As I stated in an earlier article, in our industry it's common for middle managers to come up through the ranks. The selection criteria for a middle manager are based more on past performance on the line than on education and previous leadership experience. Middle managers do know how to get the work done. But, do they know how to actively engage and mobilize others to evaluate and improve the way that work gets done? As your lean initiative moves forward, this question will become increasingly important.
Aside from eliciting support for the lean initiative from leaders throughout the organization, breaking the task-manager mold may be the most difficult cultural shift the lean champion will encounter along the lean journey. Task management isn't necessarily a bad management style, but if that's the only way a manager knows to engage the staff, he or she will find it difficult to transition to lean.
Unfortunately for many middle managers, it may be the only management style they have been exposed to. If it seems to have served them well over the years, it will be even more challenging for them to change. As a lean champion, you may find two distinctively different types of middle managers. One represents employees with 30 to 40 years' seniority, while the other represents the younger generation of employee, eager to learn, aware of their lack of seniority, and intent on winning approval from peers and subordinates.
Building a team
I recently had the opportunity to observe these two different groups interacting outside of the work environment in an experiential, team-building session. Even though these managers had been working for the same company for a couple of years to as long as 30 years, sharing the same responsibilities, getting similar guidance and direction from the boss and attending the same informational meetings, they had never really worked together.

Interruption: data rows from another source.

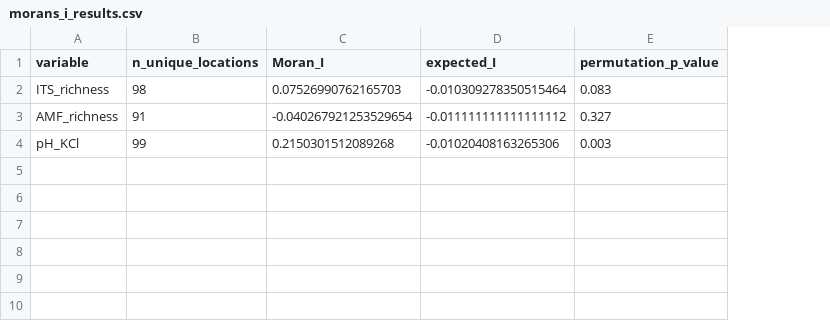
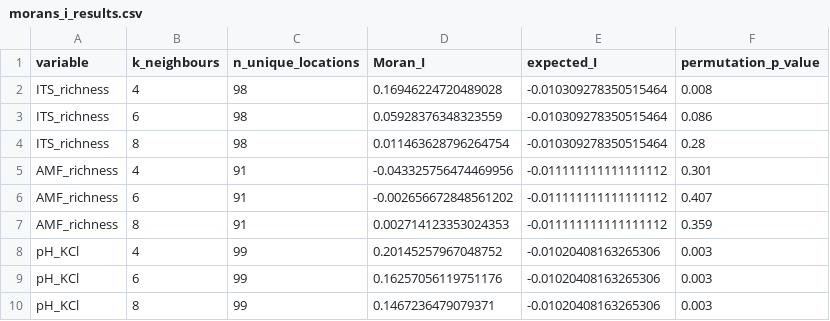
Before and after one commit to bo-maxwell-stevens/ecology-stats-tutorials, a CSV file: Outputs/Spatial/morans_i_results.csv, drawn as a sheet; addresses are those after the commit; the diff names each change by its address in the sheet, - before the commit and + after, or states it on an @@ line.

```diff
--- a/Outputs/Spatial/morans_i_results.csv
+++ b/Outputs/Spatial/morans_i_results.csv
+column B (k_neighbours), row 2: 4; row 5: 4; row 8: 4
-D2 (Moran_I): 0.07526990762165703
+D2 (Moran_I): 0.16946224720489028
-F2 (permutation_p_value): 0.083
+F2 (permutation_p_value): 0.008
+row 3: ITS_richness | 6 | 98 | 0.05928376348323559 | -0.010309278350515464 | 0.086
+row 4: ITS_richness | 8 | 98 | 0.011463628796264754 | -0.010309278350515464 | 0.28
-D5 (Moran_I): -0.040267921253529654
+D5 (Moran_I): -0.043325756474469956
-F5 (permutation_p_value): 0.327
+F5 (permutation_p_value): 0.301
+row 6: AMF_richness | 6 | 91 | -0.002656672848561202 | -0.011111111111111112 | 0.407
+row 7: AMF_richness | 8 | 91 | 0.002714123353024353 | -0.011111111111111112 | 0.359
-D8 (Moran_I): 0.2150301512089268
+D8 (Moran_I): 0.20145257967048752
+row 9: pH_KCl | 6 | 99 | 0.16257056119751176 | -0.01020408163265306 | 0.003
+row 10: pH_KCl | 8 | 99 | 0.1467236479079371 | -0.01020408163265306 | 0.003
```
Also changed, not shown: Outputs/Functional_Groups/functional_group_relative_abundance.csv, Outputs/Functional_Groups/functional_group_spearman.csv, 51 other files.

The session included a mix of small group activities that challenged the innovative and creative intellect of each participant while requiring each person to rely on the others in his group in the development and execution of a plan to meet each objective. A debriefing followed each challenge so team members could share lessons learned and discuss how the experience might apply to work situations.
The transformation that took place in this group of 20-somethings to 50-somethings was amazing. In one day they went from a group of people who just happen to be sharing the same space inside four walls of a plant to a team focused on achieving any objective the future requires of them through collaboration and mutual support.
The team decided to continue the relationship development process by getting together once a week in a brown-bag session. The most important lesson the supervisors learned that day, however, was the dynamics of the team process.
As you know, lean is a team-based philosophy, so understanding and applying the dynamics of a team is paramount to a successful journey. Transferring the understanding they gained during the experiential session to daily activity at the plant in a way that actively engaged their staff members was the biggest challenge facing the supervisors.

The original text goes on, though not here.